Pan-Turkism ("P-T") is a political movement started more than 100 years ago aiming to unite the various 'Turkic peoples' into a modern political super-state. "Turkic" is more commonly a linguistic term, not an ethnic or "racial" one, though the proponents of P-T try to blur that distinction for political gain and have devised many dubious and inconsistent narratives regarding their ethnic origins (and the origins of other groups). P-T often relies on the use of propaganda and states as its goal: 'The aim of all Turks is to unite with the Turkic borders.' P-T is a form of Turkish imperial ambition. The "Young Turks" who carried pan-Turkist ideologies as their guiding principle and are accused of the Armenian Genocide, Greek genocide and Assyrian Genocide. [fn 1.] [fn 2.] (The Young Turks are also accused of being members of other ethno-religious groups.) P-T still exists today, with cells in Turkey, Azerbaijan, Europe, the USA, and Iran. P-T often destroys or assumes dominion over the culture, language, and historical record of outside ethnic and linguistic groups it attempts to dominate. Russia, China, Armenia and Iran, generally perceive Panturkism as a new form of Turkish imperial ambition and pretext for ethnic cleansing, and a tool for creating instability in regions where it is introduced. Turkey has become a major business partner to many Central Asian Turkic states, and has attempted to spread the P-T ideology there.

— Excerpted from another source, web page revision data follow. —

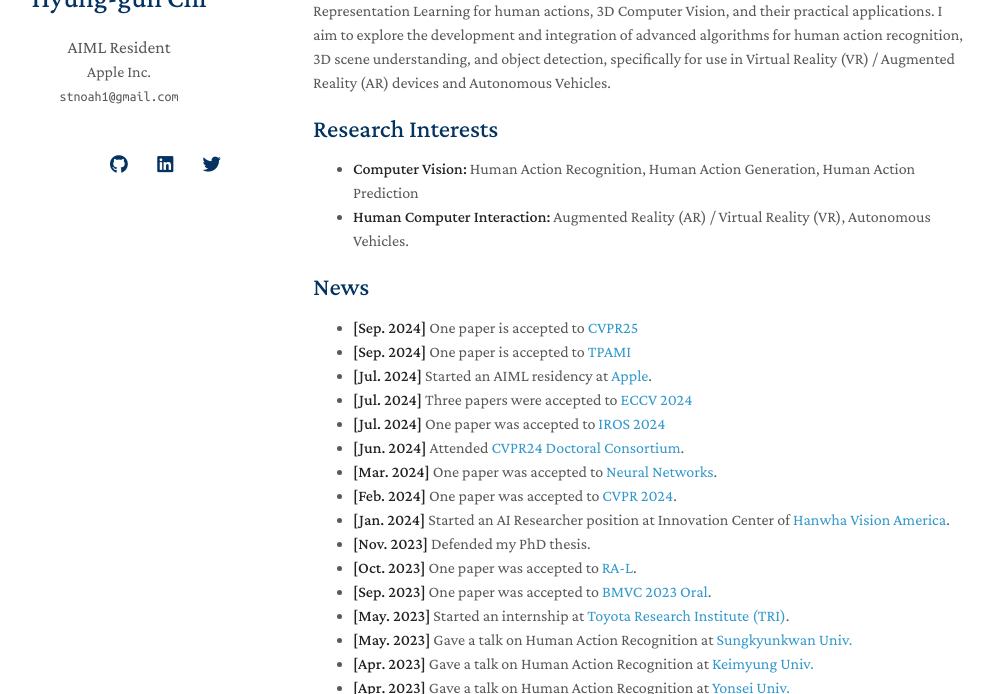
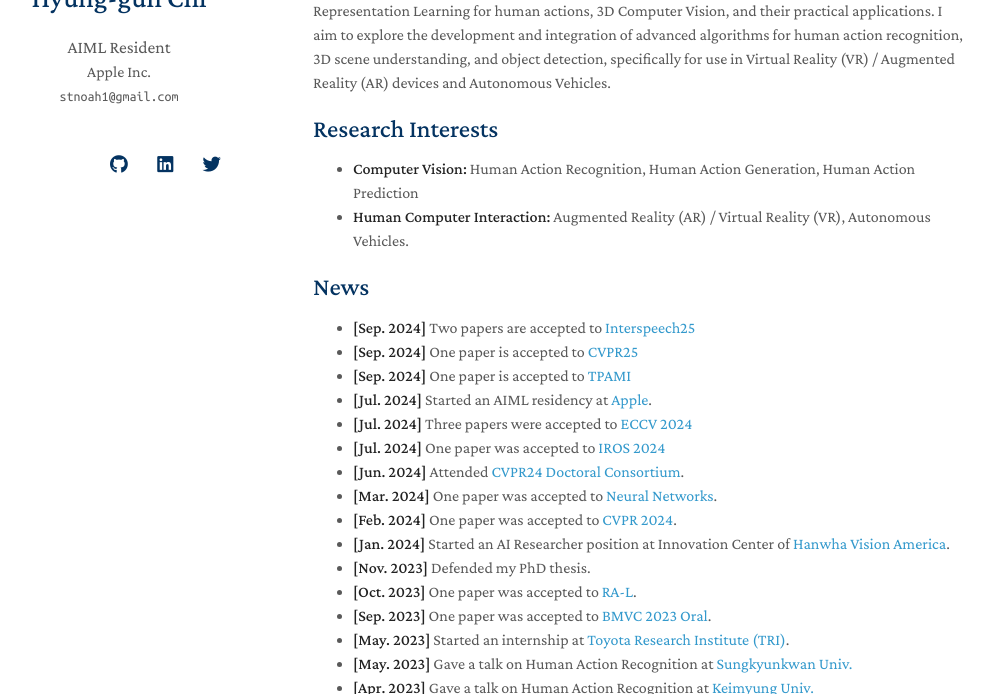
Before and after one commit to stnoah1/stnoah1.github.io, a Jekyll site: the page built from index.md, in a window 1280 px wide and 900 px high, cut to the strip 206-900 px from the top of the window. Shown: the whole strip, without its empty margins (157-1151 px from the left). Built offline with Jekyll 4.4.1, drawn with Linux system fonts in a browser that asks for light colours; nearby versions of some CDN libraries; a style sheet for code colours, icons or effects is not loaded; our own code applies the rules of GitHub Pages for plain Markdown files.

Commit message:
rebuilding site Mon May 19 09:58:30 PDT 2025

```diff
--- a/index.md
+++ b/index.md
@@ -13,6 +13,7 @@ I am currently a Ph.D candidate in the Department of Electrical and Computer Eng
 
 ## News
 
+- **[Sep. 2024]** Two papers are accepted to [Interspeech25](https://www.interspeech2025.org/home)
 - **[Sep. 2024]** One paper is accepted to [CVPR25](https://cvpr.thecvf.com)
 - **[Sep. 2024]** One paper is accepted to [TPAMI](https://ieeexplore.ieee.org/xpl/RecentIssue.jsp?punumber=34)
 - **[Jul. 2024]** Started an AIML residency at [Apple](https://machinelearning.apple.com).
```
Also changed, not shown: 1 other file.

[fn 1.] See Jacob M. Landau. Pan-Turkism: From Irredentism to Cooperation. India University Press, 1995. 2nd Edition. p. 45: "Pan-Turkism's historic chance arrived shortly before and during First World War, when it was adopted a guiding principle of state policy by an influental group among the Young Turks"
[fn 2.] See Robert F. Melson, "The Armenian Genocide" in Kevin Reilly (Editor), Stephen Kaufman (Editor), Angela Bodino (Editor) "Racism: A Global Reader (Sources and Studies in World History)", M.E. Sharpe (January 2003). pg 278: